This financial year, cotton yarn exports are expected to touch an all-time high, owing to good demand from China. Textile Commissioner A B Joshi said in 2012-13, about 1,000 million kg of yarn was expected to be exported. Earlier, he had estimated cotton yarn exports at 920 million kg. Last year, exports stood at 827.68 million kg.
During the April-December period, 758 million kg had been exported, 20 per cent higher compared to the year-ago period, according to sources in the textile commissioner’s office. In April-November, cotton yarn production stood at 2,317 million kg, 14 per cent higher compared to the year-ago period.
China accounts for 30 per cent of India’s cotton yarn exports, while Bangladesh accounts for 16 per cent. This year, Bangladesh cut its imports three to four per cent. China imports a substantial amount of cotton yarn from India, as the cost of production in that country is higher, owing to high cotton prices.
This led to a rise in demand for yarn from domestic companies. “Pakistan’s production has fallen 30 to 40 per cent, as it doesn’t have gas to run its plants, causing India’s orders to rise,” said Kailash Lalpuria, executive director of Indo Count Industries.
Currently, 30s combed cotton yarn from India is exported at $3.5 a kg, while the 40s count variety is exported at $4 a kg. In India, cotton is priced at 85 cents/pound, while the price of cotton in China is $1.4/pound. This makes it viable for Chinese companies to import cotton yarn from India, as the cost of spinning cotton to yarn is lower in India. As wages, too, are rising in China, the country is now cutting spinning activities and focusing on value-added items.

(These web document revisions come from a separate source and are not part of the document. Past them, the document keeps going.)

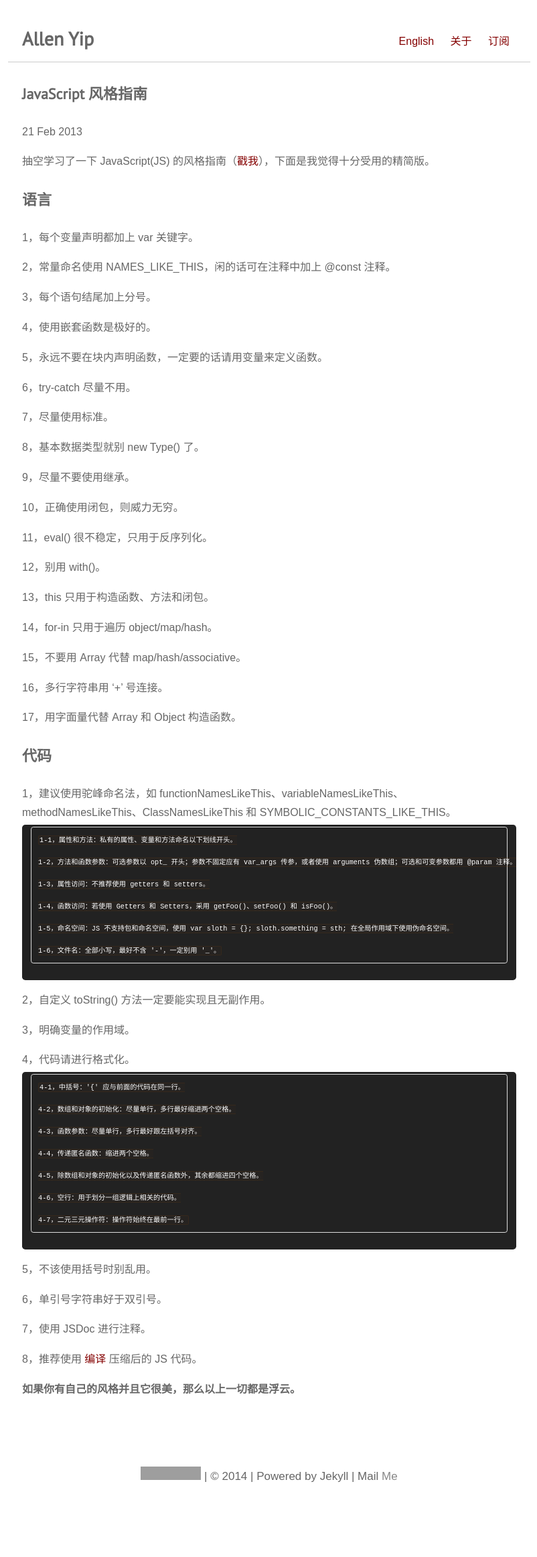
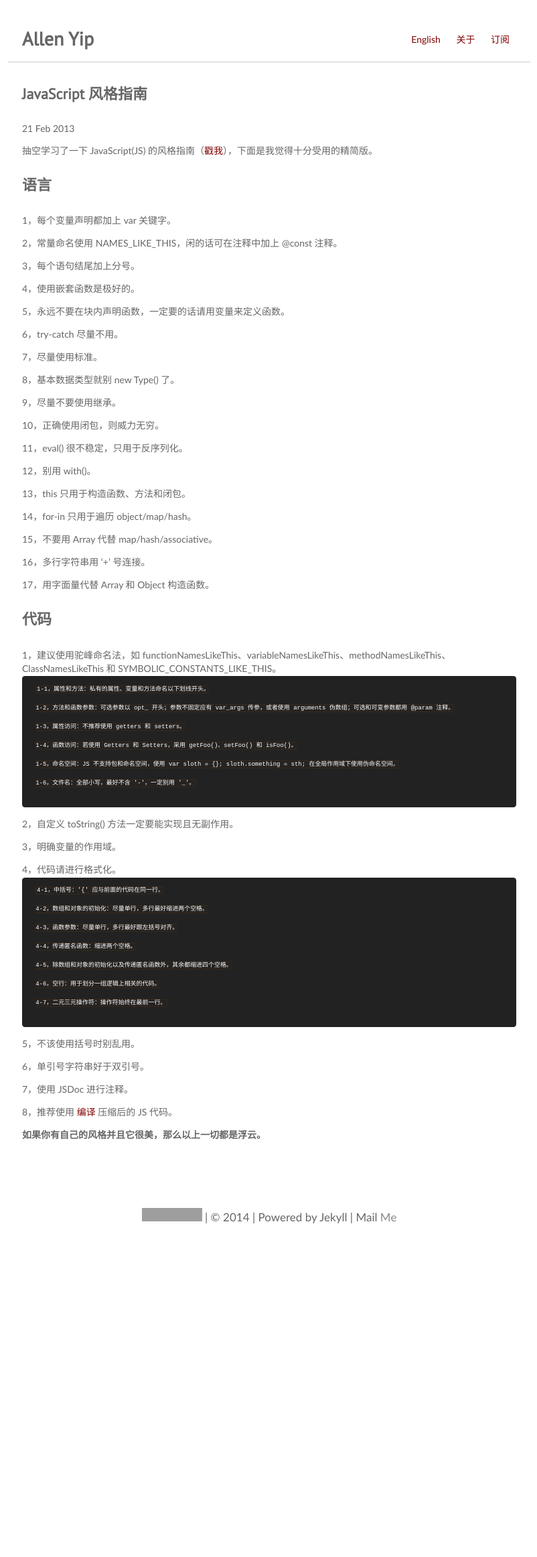
Before and after one commit to allenyip/allenyip.github.com, a Jekyll site: the page built from _posts/2013-02-21-javascript-style-guide.md, in a window 1280 px wide. Shown: the whole page at 67% size, without its empty margins (238-1040 px from the left). Built offline with Jekyll 4.4.1, drawn with Linux system fonts in a browser that asks for light colours; some web fonts are replaced; Markdown is read by kramdown in place of the engine named in the settings; after the commit the page ends 1932 px from its top, so only the background shows below that; grey boxes are pictures that could not be loaded.

Commit message:
modify css

```diff
--- a/css/main.css
+++ b/css/main.css
@@ -6,8 +6,11 @@ html, body {
 }
 
 body {
-  font: 16px/1.8 "Rosario", "Xin Gothic", "Hiragino Sans GB", "Microsoft YaHei", "WenQuanYi Micro Hei", Arial, sans-serif;
+  /*font: 16px/1.8 "Rosario", "Xin Gothic", "Hiragino Sans GB", "Microsoft YaHei", "WenQuanYi Micro Hei", Arial, sans-serif;
   color: #666;
+  */
+  font-size:14px;font-family:"Galdeano","Hiragino Sans GB","Microsoft YaHei",Trebuchet,"Trebuchet MS",Tahoma,"Lucida Grande","Lucida Sans Unicode",Verdana,sans-serif;
+  color:#666;
 }
 
 h1, h2, h3, h4, h5, h6 {
@@ -49,12 +52,6 @@ tt {
 }
 
 /* modify code starts */
-.post pre {
-  border: 1px solid #ddd;
-  background-color: #3D3D3D;
-  padding: 0 .4em;
-}
-
 .post code {
   font: 0.8em droid-sans-mono-1, droid-sans-mono-2, monospace;
   border: 1px solid rgba(145, 77, 0, 0.15);
```
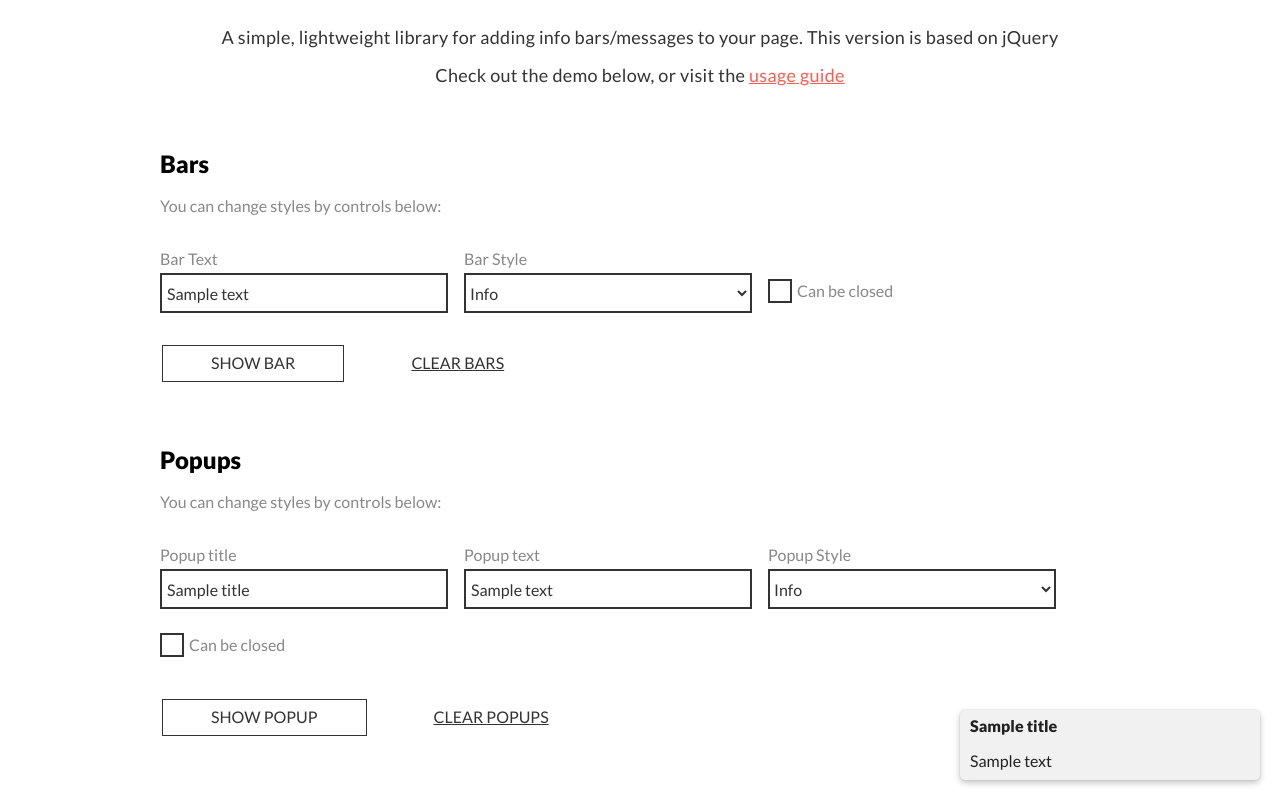
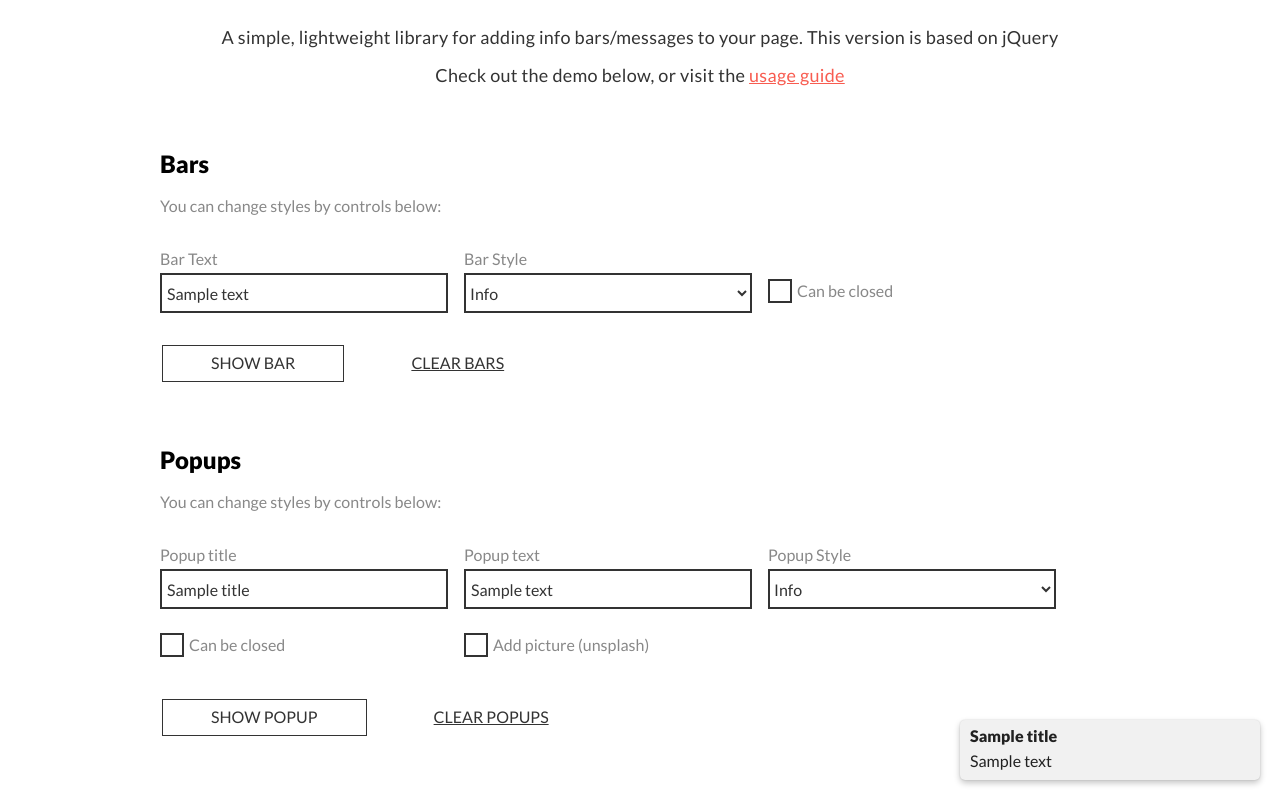
Before and after one commit to gruf23/Reporter.js, a website built with webpack: page example/index.html in a window 1280 px wide. Both pictures are taken after a click on the button "SHOW POPUP". Shown: the part 145-945 px from the top of the page. Built offline with nearby package versions, Linux system fonts and the light colour scheme.

Commit message:
add images in messages on demo page, fix images

```diff
--- a/example/demo.js
+++ b/example/demo.js
@@ -5,7 +5,7 @@ jQuery(document).ready(function () {
     instance.pushBar({
       type: jQuery('#bar-style').val(),
       text: jQuery('#bar-text').val(),
-      closable: jQuery('#bar-closable').val() === '1',
+      closable: jQuery('#bar-closable').is(':checked'),
     })
   });
   jQuery('#hide-bars').on('click', instance.clearBars());
@@ -15,7 +15,8 @@ jQuery(document).ready(function () {
       type: jQuery('#msg-style').val(),
       title: jQuery('#msg-title').val(),
       text: jQuery('#msg-text').val(),
-      closable: jQuery('#msg-closable').val() === '1',
+      closable: jQuery('#msg-closable').is(':checked'),
+      image: jQuery('#msg-picture').is(':checked') ? 'https://source.unsplash.com/random/100x100' : false
     })
   });
   jQuery('#hide-popup').on('click', () => instance.clearMessages());
--- a/example/index.html
+++ b/example/index.html
@@ -81,6 +81,10 @@
                 <input type="checkbox" name="msg-closable" id="msg-closable">
                 <label for="msg-closable">Can be closed</label>
             </div>
+            <div class="checkbox">
+                <input type="checkbox" name="msg-picture" id="msg-picture">
+                <label for="msg-picture">Add picture (unsplash)</label>
+            </div>
         </div>
         <fieldset>
             <button class="primary" id="show-popup">Show Popup</button>
--- a/src/reporter.js
+++ b/src/reporter.js
@@ -94,7 +94,7 @@ window.Reporter = class Reporter {
     if (payload.closable) {
       message.append('<span class="close"></span>');
     }
-    if (typeof payload.image !== 'undefined') {
+    if (payload.image) {
       message.addClass('pictured');
       message.append(`<div class="rptr-message-image"><img src="${payload.image}"></div>`);
     }
--- a/src/styles.scss
+++ b/src/styles.scss
@@ -158,20 +158,25 @@ $color-info: #f1f1f1;
     cursor: pointer;
   }
 }
+.rptr-message-wrap {
+  padding-left: 10px;
+  padding-bottom: 10px;
+}
 .rptr-message-header {
   font-weight: bold;
-  padding: 0 30px 0 10px;
+  padding-right: 30px;
 }
 .rptr-message-title {
   line-height: $messageHeaderHeight;
 }
 .rptr-message-image {
-  width: 52px;
   height: auto;
   padding: 10px;
-}
-.rptr-message-content {
-  padding: 10px;
+  img {
+    width: 70px;
+    height: auto;
+    border-radius: 2px;
+  }
 }
 
 .mobile-body {
```
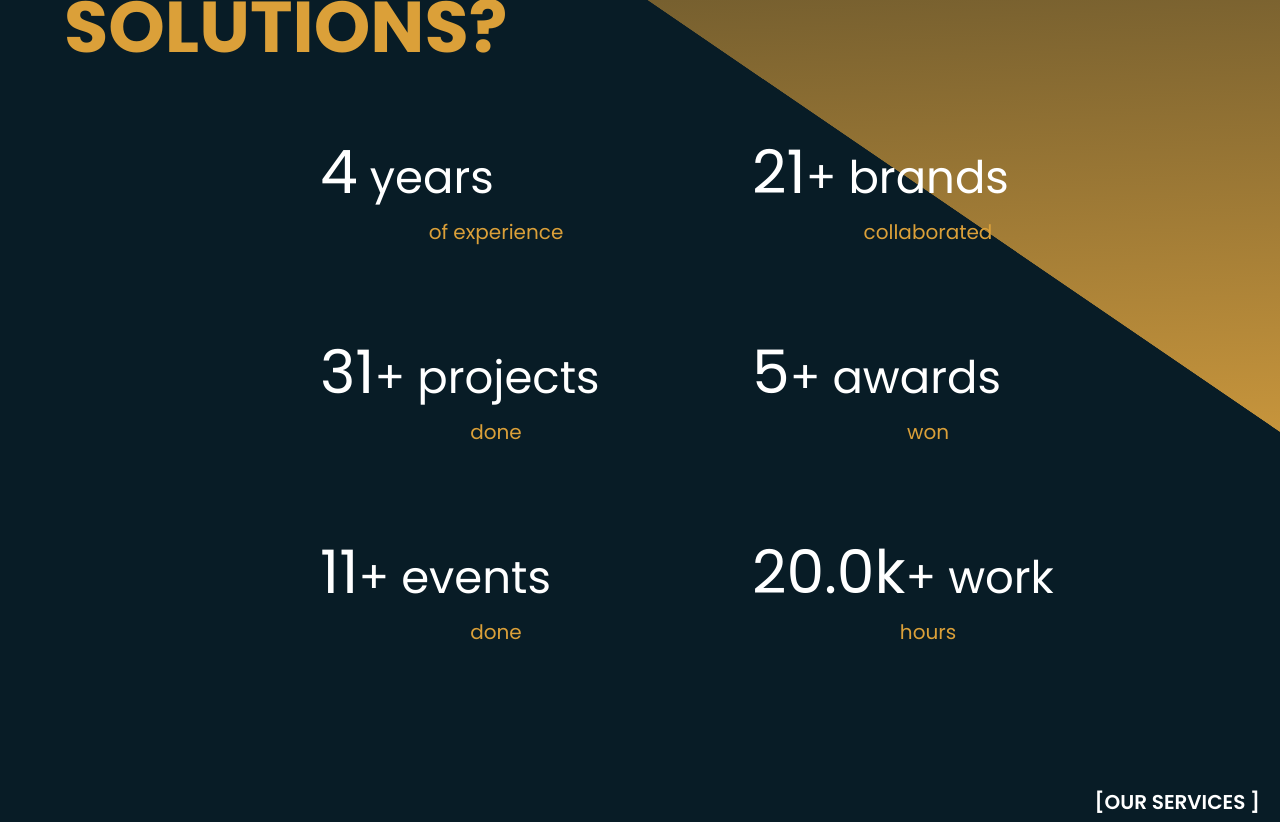
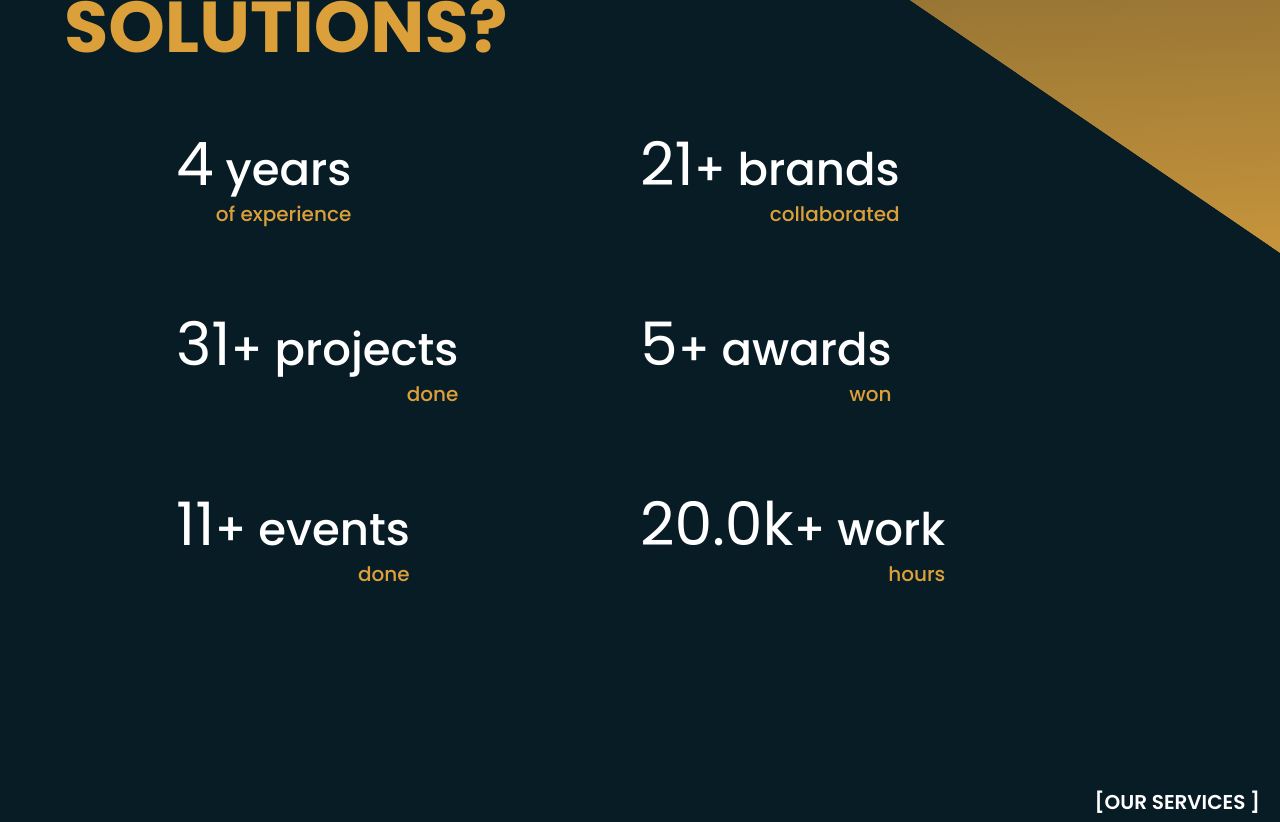
Before and after one commit to Sujit-Thapa/website-griffity, a Next.js app: page / in a window 1280 px wide. Shown: the part 1780-2602 px from the top of the page. Built offline with nearby package versions, Linux system fonts and the light colour scheme.

Commit message:
bg floating logo added

```diff
--- /dev/null
+++ b/components/bg-logo.tsx
@@ -0,0 +1,19 @@
+import { motion } from "framer-motion";
+import Image from "next/image";
+import React from "react";
+
+const GriffityBg = () => {
+  return (
+    <motion.div className="absolute z-10 right-0 bottom-0">
+      <Image
+        width={459}
+        height={562}
+        src="/images/griffity-bg.png"
+        alt="Griffity Studios"
+        className="w-full h-full object-cover"
+      />
+    </motion.div>
+  );
+};
+
+export default GriffityBg;
--- a/components/clientnumbers.tsx
+++ b/components/clientnumbers.tsx
@@ -1,5 +1,6 @@
 import React, { useEffect, useRef, useState } from "react";
-import { motion } from "framer-motion";
+import { motion, useScroll, useTransform } from "framer-motion";
+import GriffityBg from "./bg-logo";
 
 // Format large numbers like 20000 to 20k
 const formatNumber = (num: number): string => {
@@ -64,14 +65,14 @@ const CountUp = ({
       initial={{ opacity: 0, y: 30 }}
       animate={isVisible ? { opacity: 1, y: 0 } : {}}
       transition={{ duration: 0.6 }}
-      className="space-y-1 w-full"
+      className="space-y-1 w-full flex flex-col items-start"
     >
-      <div className="flex flex-col  w-full">
+      <div className="flex flex-col leading-tight ">
         <p className="heading-h3 text-white">
           {formatNumber(count)}
-          <span className="heading-h4 ">{label}</span>
+          <span className="heading-h4  font-medium">{label}</span>
         </p>
-        <p className="p-base text-primary text-center whitespace-nowrap">
+        <p className="p-base font-medium text-primary text-right   whitespace-nowrap">
           {desc}
         </p>
       </div>
@@ -80,6 +81,19 @@ const CountUp = ({
 };
 
 const Clientnumber = () => {
+  const sectionRef = useRef(null);
+
+  // Track scroll progress for this section
+  const { scrollYProgress } = useScroll({
+    target: sectionRef,
+    offset: ["start 0.5", "end 0.5"], // triggers animation as section enters/leaves viewport
+  });
+
+  // Animate from bottom-right to top-left (adjust values as needed)
+  const y = useTransform(scrollYProgress, [0, 1], [100, -100]);
+  const x = useTransform(scrollYProgress, [0, 1], [-300, 200]);
+  const opacity = useTransform(scrollYProgress, [0, 0.95, 1], [1, 1, 0]);
+
   const statsLeft = [
     { end: 4, label: " years", desc: "of experience" },
     { end: 31, label: "+ projects", desc: "done" },
@@ -93,7 +107,10 @@ const Clientnumber = () => {
   ];
 
   return (
-    <div className=" w-full mb-32 py-20 max-h-[900px]  h-screen max-w-screen-2xl mx-auto text-white relative flex flex-col">
+    <div
+      ref={sectionRef}
+      className=" w-full mb-32 py-20 max-h-[900px] z-20  h-screen max-w-screen-2xl mx-auto  text-white relative flex flex-col"
+    >
       {/* Heading */}
       <div className="mb-16 pl-16">
         <h1 className="text-7xl text-primary font-bold mb-2">
@@ -103,7 +120,7 @@ const Clientnumber = () => {
       </div>
 
       {/* Stats Section */}
-      <div className="flex ml-36 flex-row px-44 gap-20">
+      <div className="flex px-44 flex-row  z-20">
         {/* Left Column */}
         <div className="flex flex-col space-y-20 w-full">
           {statsLeft.map(({ end, label, desc }, idx) => (
@@ -118,7 +135,12 @@ const Clientnumber = () => {
           ))}
         </div>
       </div>
-
+      <motion.div
+        style={{ x, y, opacity }}
+        className="absolute bottom-0 right-0 w-full h-full"
+      >
+        <GriffityBg />
+      </motion.div>
       {/*
       <div className="absolute bottom-6 left-6 ml-32 text-primary text-xl space-y-1">
         {["your growth is our", "mission and we", "will make it happen"].map(
--- a/components/gradientRec.tsx
+++ b/components/gradientRec.tsx
@@ -26,7 +26,7 @@ const GradientRec = () => {
   return (
     <motion.div
       ref={ref}
-      className="absolute top-[15%] -right-[30%] z-0 w-[100%] h-[550px]"
+      className="absolute top-[10%] -right-[30%] z-0 w-[100%] h-[550px]"
       style={{
         y,
         rotate,
```
Also changed, not shown: public/images/griffity-bg.png (added).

At the Cotton Advisory Board meeting yesterday, the textile commissioner had said this year, cotton exports would stand at eight million bales (a bale is 170 kg), compared with 12 million bales last year. This was primarily because China was de-stocking the cotton it had reserved.